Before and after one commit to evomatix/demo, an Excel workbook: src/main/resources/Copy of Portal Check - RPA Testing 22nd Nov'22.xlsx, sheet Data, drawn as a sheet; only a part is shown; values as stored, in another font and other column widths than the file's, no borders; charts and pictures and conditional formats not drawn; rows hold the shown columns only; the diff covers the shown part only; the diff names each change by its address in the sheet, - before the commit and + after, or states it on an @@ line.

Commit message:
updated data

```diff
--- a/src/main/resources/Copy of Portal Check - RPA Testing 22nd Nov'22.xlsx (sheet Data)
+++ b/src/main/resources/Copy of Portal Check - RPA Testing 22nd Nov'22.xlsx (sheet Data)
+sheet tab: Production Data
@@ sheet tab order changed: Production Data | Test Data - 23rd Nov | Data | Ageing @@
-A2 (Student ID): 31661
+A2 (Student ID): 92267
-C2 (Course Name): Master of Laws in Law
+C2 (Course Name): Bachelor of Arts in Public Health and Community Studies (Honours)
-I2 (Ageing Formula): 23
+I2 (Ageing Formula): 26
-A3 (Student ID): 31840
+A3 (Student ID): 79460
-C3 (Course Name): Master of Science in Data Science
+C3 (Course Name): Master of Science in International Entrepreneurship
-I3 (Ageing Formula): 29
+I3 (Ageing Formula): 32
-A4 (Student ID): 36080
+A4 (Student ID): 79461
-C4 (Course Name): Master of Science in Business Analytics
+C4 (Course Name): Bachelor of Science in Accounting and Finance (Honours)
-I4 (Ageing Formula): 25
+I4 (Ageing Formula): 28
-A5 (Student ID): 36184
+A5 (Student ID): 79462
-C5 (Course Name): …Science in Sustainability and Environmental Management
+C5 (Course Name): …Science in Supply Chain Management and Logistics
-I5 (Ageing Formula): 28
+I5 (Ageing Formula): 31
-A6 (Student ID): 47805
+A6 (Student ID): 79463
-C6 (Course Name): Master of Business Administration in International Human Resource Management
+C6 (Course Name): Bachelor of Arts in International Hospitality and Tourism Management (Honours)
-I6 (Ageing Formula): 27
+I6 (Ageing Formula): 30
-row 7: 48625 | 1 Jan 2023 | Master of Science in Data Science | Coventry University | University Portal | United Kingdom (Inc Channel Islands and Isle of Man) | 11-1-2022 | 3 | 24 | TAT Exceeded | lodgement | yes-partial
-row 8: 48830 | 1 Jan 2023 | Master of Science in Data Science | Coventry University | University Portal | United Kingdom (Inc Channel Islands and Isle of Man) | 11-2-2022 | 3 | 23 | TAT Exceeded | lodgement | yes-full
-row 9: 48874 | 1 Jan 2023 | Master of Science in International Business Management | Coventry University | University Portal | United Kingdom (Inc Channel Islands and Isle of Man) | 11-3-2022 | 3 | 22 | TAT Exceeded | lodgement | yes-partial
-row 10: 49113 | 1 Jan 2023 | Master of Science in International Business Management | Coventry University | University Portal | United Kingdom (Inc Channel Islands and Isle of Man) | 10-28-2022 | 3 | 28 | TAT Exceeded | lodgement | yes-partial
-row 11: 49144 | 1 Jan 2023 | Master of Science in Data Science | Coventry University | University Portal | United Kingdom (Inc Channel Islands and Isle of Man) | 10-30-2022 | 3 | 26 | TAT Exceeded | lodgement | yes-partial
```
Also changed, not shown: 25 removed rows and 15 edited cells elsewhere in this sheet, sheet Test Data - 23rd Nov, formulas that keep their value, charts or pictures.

━━━━━━━━━━━━━━━━

WORK ITEM. Repeat the material word for word, with no line missing.

SOLUTION TO THIS TASK.
Before and after one commit to evomatix/demo, an Excel workbook: src/main/resources/Copy of Portal Check - RPA Testing 22nd Nov'22.xlsx, sheet Data, drawn as a sheet; only a part is shown; values as stored, in another font and other column widths than the file's, no borders; charts and pictures and conditional formats not drawn; rows hold the shown columns only; the diff covers the shown part only; the diff names each change by its address in the sheet, - before the commit and + after, or states it on an @@ line.

Commit message:
updated data

```diff
--- a/src/main/resources/Copy of Portal Check - RPA Testing 22nd Nov'22.xlsx (sheet Data)
+++ b/src/main/resources/Copy of Portal Check - RPA Testing 22nd Nov'22.xlsx (sheet Data)
+sheet tab: Production Data
@@ sheet tab order changed: Production Data | Test Data - 23rd Nov | Data | Ageing @@
-A2 (Student ID): 31661
+A2 (Student ID): 92267
-C2 (Course Name): Master of Laws in Law
+C2 (Course Name): Bachelor of Arts in Public Health and Community Studies (Honours)
-I2 (Ageing Formula): 23
+I2 (Ageing Formula): 26
-A3 (Student ID): 31840
+A3 (Student ID): 79460
-C3 (Course Name): Master of Science in Data Science
+C3 (Course Name): Master of Science in International Entrepreneurship
-I3 (Ageing Formula): 29
+I3 (Ageing Formula): 32
-A4 (Student ID): 36080
+A4 (Student ID): 79461
-C4 (Course Name): Master of Science in Business Analytics
+C4 (Course Name): Bachelor of Science in Accounting and Finance (Honours)
-I4 (Ageing Formula): 25
+I4 (Ageing Formula): 28
-A5 (Student ID): 36184
+A5 (Student ID): 79462
-C5 (Course Name): …Science in Sustainability and Environmental Management
+C5 (Course Name): …Science in Supply Chain Management and Logistics
-I5 (Ageing Formula): 28
+I5 (Ageing Formula): 31
-A6 (Student ID): 47805
+A6 (Student ID): 79463
-C6 (Course Name): Master of Business Administration in International Human Resource Management
+C6 (Course Name): Bachelor of Arts in International Hospitality and Tourism Management (Honours)
-I6 (Ageing Formula): 27
+I6 (Ageing Formula): 30
-row 7: 48625 | 1 Jan 2023 | Master of Science in Data Science | Coventry University | University Portal | United Kingdom (Inc Channel Islands and Isle of Man) | 11-1-2022 | 3 | 24 | TAT Exceeded | lodgement | yes-partial
-row 8: 48830 | 1 Jan 2023 | Master of Science in Data Science | Coventry University | University Portal | United Kingdom (Inc Channel Islands and Isle of Man) | 11-2-2022 | 3 | 23 | TAT Exceeded | lodgement | yes-full
-row 9: 48874 | 1 Jan 2023 | Master of Science in International Business Management | Coventry University | University Portal | United Kingdom (Inc Channel Islands and Isle of Man) | 11-3-2022 | 3 | 22 | TAT Exceeded | lodgement | yes-partial
-row 10: 49113 | 1 Jan 2023 | Master of Science in International Business Management | Coventry University | University Portal | United Kingdom (Inc Channel Islands and Isle of Man) | 10-28-2022 | 3 | 28 | TAT Exceeded | lodgement | yes-partial
-row 11: 49144 | 1 Jan 2023 | Master of Science in Data Science | Coventry University | University Portal | United Kingdom (Inc Channel Islands and Isle of Man) | 10-30-2022 | 3 | 26 | TAT Exceeded | lodgement | yes-partial
```
Also changed, not shown: 25 removed rows and 15 edited cells elsewhere in this sheet, sheet Test Data - 23rd Nov, formulas that keep their value, charts or pictures.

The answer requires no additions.